You’ve got his or her college savings in place—now your child needs to decide which school will receive those hard earned funds. Choosing the right college can feel overwhelming. There are more than 3,000 four-year colleges in the United States according to the National Center for Education Statistics - each with different perks, programs and amenities.
Some of the primary factors that may influence this decision are cost, geography, the types of programs that institutions offer and their admissions standards. College counseling centers and consulting firms can offer guidance. Friends and colleagues may have advice, and there's an abundance of online and print literature to help understand what specific colleges have to offer.
Remember to focus on helping your child prioritize their interests and needs, and that there may not be one perfect choice. That way, you can help relieve some of the pressure that’s part of the decision-making process and increase the likelihood of your child finding a good match.
What does your child want?

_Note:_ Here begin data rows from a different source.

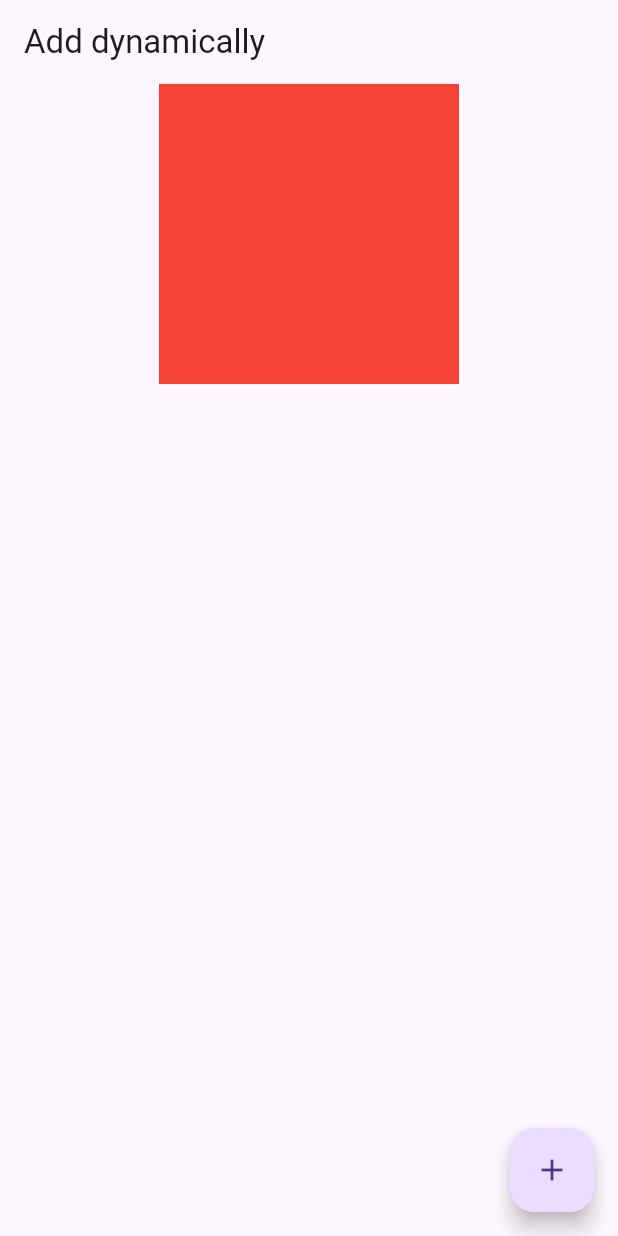
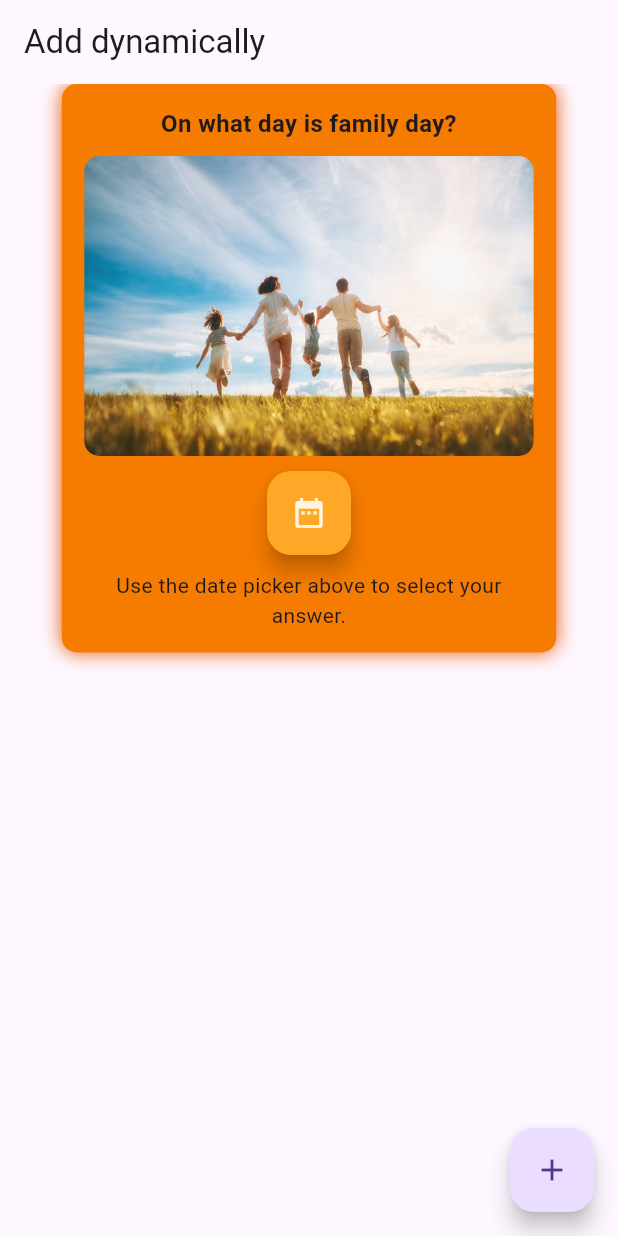
Before and after one commit to De4nWhit3/flutter_task12, a Flutter app: the screen it shows after launch, after a tap on the "add" icon, on a phone screen of 412 x 824 dp. Run offline on Flutter 3.47's test engine with Material 2 defaults, Android fonts, the light colour scheme and no system bars.

Commit message:
added code to show questions dynamically when pushing on fab

```diff
--- a/lib/main.dart
+++ b/lib/main.dart
@@ -35,7 +35,7 @@ class HomePage extends StatelessWidget {
     const currentScreen = Screens.questionScreen;
     // const currentScreen = Screens.questionScreen;
 
-    return const GenerateQuestion();
+    return GenerateQuestion();
 
     // switch (currentScreen) {
     //   case (Screens.questionScreen):
--- a/lib/screens/question_screen_fixed.dart
+++ b/lib/screens/question_screen_fixed.dart
@@ -1,7 +1,118 @@
 import 'package:flutter/material.dart';
 
+import '../data/answer.dart';
+import '../data/question.dart';
+import '../widgets/date_question_widget.dart';
+import '../widgets/question_widget_container.dart';
+import '../widgets/radio_question_widget.dart';
+import '../widgets/switch_question_widget_wrapper.dart';
+import '../widgets/text_question_widget.dart';
+
 class GenerateQuestion extends StatefulWidget {
-  const GenerateQuestion({super.key});
+  final List<Question> questions = [];
+  GenerateQuestion({super.key}) {
+    questions.add(
+      Question(
+          questionText: 'On what day is family day?',
+          answers: [
+            Answer(answer: 'SomeDate', isCorrect: true),
+          ],
+          category: 'Public Holidays',
+          imgURL: 'assets/family.jpg',
+          type: 'date',
+          hint: 'Use the date picker above to select your answer.'),
+    );
+    questions.add(
+      Question(
+          questionText: 'How many fingers does Mickey Mouse have?',
+          answers: [
+            Answer(answer: 'Five', isCorrect: false),
+            Answer(answer: 'Four', isCorrect: true),
+            Answer(answer: 'Six', isCorrect: false),
+          ],
+          category: 'characters',
+          imgURL: 'assets/mickey.jpg',
+          type: 'radio',
+          hint: 'Select one of the above answers by clicking on the radios.'),
+    );
+    questions.add(
+      Question(
+          questionText:
+              'Unscramble the following letters into a word: APPEIPLNE',
+          answers: [
+            Answer(answer: 'PINEAPPLE', isCorrect: true),
+          ],
+          category: 'food',
+          imgURL: 'assets/fruits.jpg',
+          type: 'text',
+          hint: 'It is a yellow fruit.'),
+    );
+    questions.add(
+      Question(
+          questionText: 'Which of the following ingredients go into a cake?',
+          answers: [
+            Answer(answer: 'eggs', isCorrect: true),
+            Answer(answer: 'flour', isCorrect: true),
+            Answer(answer: 'hand lotion', isCorrect: false),
+            Answer(answer: 'milk', isCorrect: true),
+          ],
+          category: 'food',
+          imgURL: 'assets/cake.jpg',
+          type: 'switch',
+          hint:
+              'Toggle the switches to indicate which ingredients are correct.'),
+    );
+    questions.add(
+      Question(
+          questionText: 'On which day is the Polo World Championship?',
+          answers: [
+            Answer(answer: 'SomeDate', isCorrect: true),
+          ],
+          category: 'sports',
+          imgURL: 'assets/horse.jpeg',
+          type: 'date',
+          hint: 'It takes place on a Saturday in May.'),
+    );
+    questions.add(
+      Question(
+          questionText: 'Who is the most prominent figure in gravity?',
+          answers: [
+            Answer(answer: 'Isaac Newton', isCorrect: true),
+            Answer(answer: 'Bill Gates', isCorrect: false),
+            Answer(answer: 'Edgar Allan Poe', isCorrect: false),
+            Answer(answer: 'Julius Malema', isCorrect: false),
+          ],
+          category: 'people',
+          imgURL: 'assets/math.png',
+          type: 'radio',
+          hint: 'He lived in the 1600s.'),
+    );
+    questions.add(
+      Question(
+          questionText: 'What is the most famous Pokemon?',
+          answers: [
+            Answer(answer: 'Pikachu', isCorrect: true),
+          ],
+          category: 'characters',
+          imgURL: 'assets/pokemon.jpeg',
+          type: 'text',
+          hint: 'It\'s considered a mouse with red cheeks.'),
+    );
+    questions.add(
+      Question(
+          questionText: 'Who below are related to the field of science?',
+          answers: [
+            Answer(answer: 'Albert Einstein', isCorrect: true),
+            Answer(answer: 'Michio Kaku', isCorrect: true),
+            Answer(answer: 'Elvis Presley', isCorrect: false),
+            Answer(answer: 'Britney Spears', isCorrect: false),
+          ],
+          category: 'people',
+          imgURL: 'assets/science.jpg',
+          type: 'switch',
+          hint: 'Include all fields of science'),
+    );
+  }
 
   @override
   State<GenerateQuestion> createState() => _GenerateQuestionState();
@@ -9,10 +120,16 @@ class GenerateQuestion extends StatefulWidget {
 
 class _GenerateQuestionState extends State<GenerateQuestion> {
   List<MyDynamicWidget> myWidgets = [];
+  int index = 0;
 
   addDynamic() {
     setState(() {});
-    myWidgets.add(const MyDynamicWidget());
+    myWidgets.add(MyDynamicWidget(
+      element: widget.questions[index++],
+    ));
+    if (index == widget.questions.length) {
+      index = 0;
+    }
   }
 
   @override
@@ -38,23 +155,38 @@ class _GenerateQuestionState extends State<GenerateQuestion> {
 }
 
 class MyDynamicWidget extends StatelessWidget {
-  const MyDynamicWidget({super.key});
+  MyDynamicWidget({super.key, required this.element});
+  final Question element;
 
   @override
   Widget build(BuildContext context) {
-    return Center(
-      child: Column(
-        children: [
-          Container(
-            width: 200,
-            height: 200,
-            color: Colors.red,
-          ),
-          const SizedBox(
-            height: 20,
-          ),
-        ],
-      ),
+    Widget widget = switch (element.type) {
+      'date' => QuestionWidgetContainer(
+          question: element,
+          questionWidget: const DateQuestionWidget(),
+        ),
+      'radio' => QuestionWidgetContainer(
+          question: element,
+          questionWidget: RadioQuestionWidget(answers: element.answers),
+        ),
+      'text' => QuestionWidgetContainer(
+          question: element,
+          questionWidget: const TextQuestionWidget(),
+        ),
+      'switch' => QuestionWidgetContainer(
+          question: element,
+          questionWidget: SwitchQuestionWidgetWrapper(answers: element.answers),
+        ),
+      String() => const Placeholder(),
+    };
+
+    return Column(
+      children: [
+        widget,
+        const SizedBox(
+          height: 30,
+        )
+      ],
     );
   }
 }
@@ -69,6 +201,6 @@ class MyQuestionPage extends StatefulWidget {
 class _MyQuestionPageState extends State<MyQuestionPage> {
   @override
   Widget build(BuildContext context) {
-    return const GenerateQuestion();
+    return GenerateQuestion();
   }
 }
```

Does your child want to study engineering or art? Do they want to stay close to home or explore further afield? Does your child thrive in a small-school environment? Are school sports and spirit important? Do they want to go to college in an urban environment or study in a small town or rural area? Does your child mind a cold winter, or do they want to be in sunny location?
These are all considerations that can help your child narrow choices quickly. Have your child make a list of what they want in a school, and let them prioritize the must-have and nice-to-have features that are important to them. Then, start looking at schools that fit most, if not all, of the criteria.
Public or private?
Staying in-state at a public college is a good option for many students. Your state taxes are already subsidizing the tuition for those schools, and your child's travel expenses will likely be much lower. Remember that attending a state school in an area that isn't your primary state of residence may cost as much as a private school; these schools can charge out-of-state students higher tuition. Analyze tuition and other costs carefully. And keep in mind which colleges students are most likely to graduate from with a career plan.
Consider whether your child has the academic, sports or other achievements to earn a scholarship. Paying back college debt can take a long time and divert money that can be used for other purposes, including retirement. Even a partial scholarship can help relieve this burden.
Don't rule out a school just because it has a high sticker price. Some schools are committed to meeting every student's financial needs for college, whether in the form of a scholarship, work-study program or loan - or a combination of the three.
Some students find that going to a junior or community college for two years and then transferring to a four-year school can help save on tuition and other costs. The quality of many of these schools is strong, and they offer many of the same introductory classes your child would take at a four-year school early on.
Several cities have multiple junior colleges. Review their course guides and see how easy a junior college makes it to transfer credits to your child’s desired four-year school; some universities may not accept all transfer credits from a junior college, while others may have agreements with local junior colleges to accept all transfer credits from the two-year school.
Talk to a counselor
Skilled high school guidance counselors may suggest schools that fit your child's interests and your budget that you may have overlooked. You can also hire an outside consultant who can provide even more detailed information about schools and admissions and even help with the application process.
Attending college fairs and individual presentations by colleges can also help in your search. You and your child should take advantage of the opportunity to ask lots of questions about its programs, extra-curricular activities, life on campus and anything else of interest. You may learn about schools you didn’t know existed before and be able to cross some off your list.
Visit the school
If possible, visit the school while it's in session and take a campus tour. Speak with current students and have your child sit in on a class or two. Some schools arrange overnight dorm visits where your child will get a better understanding of what it’s like to go to the school, and talk to students in a casual setting.
Choosing the right college can be difficult, but weighing the most important issues carefully can lead to a happy and productive experience for your child. Because you'll likely be the one paying most of the tuition, it's good to have an investment and savings plan. Contact Nationwide for more information about investment products and services that can help financially prepare your family for college.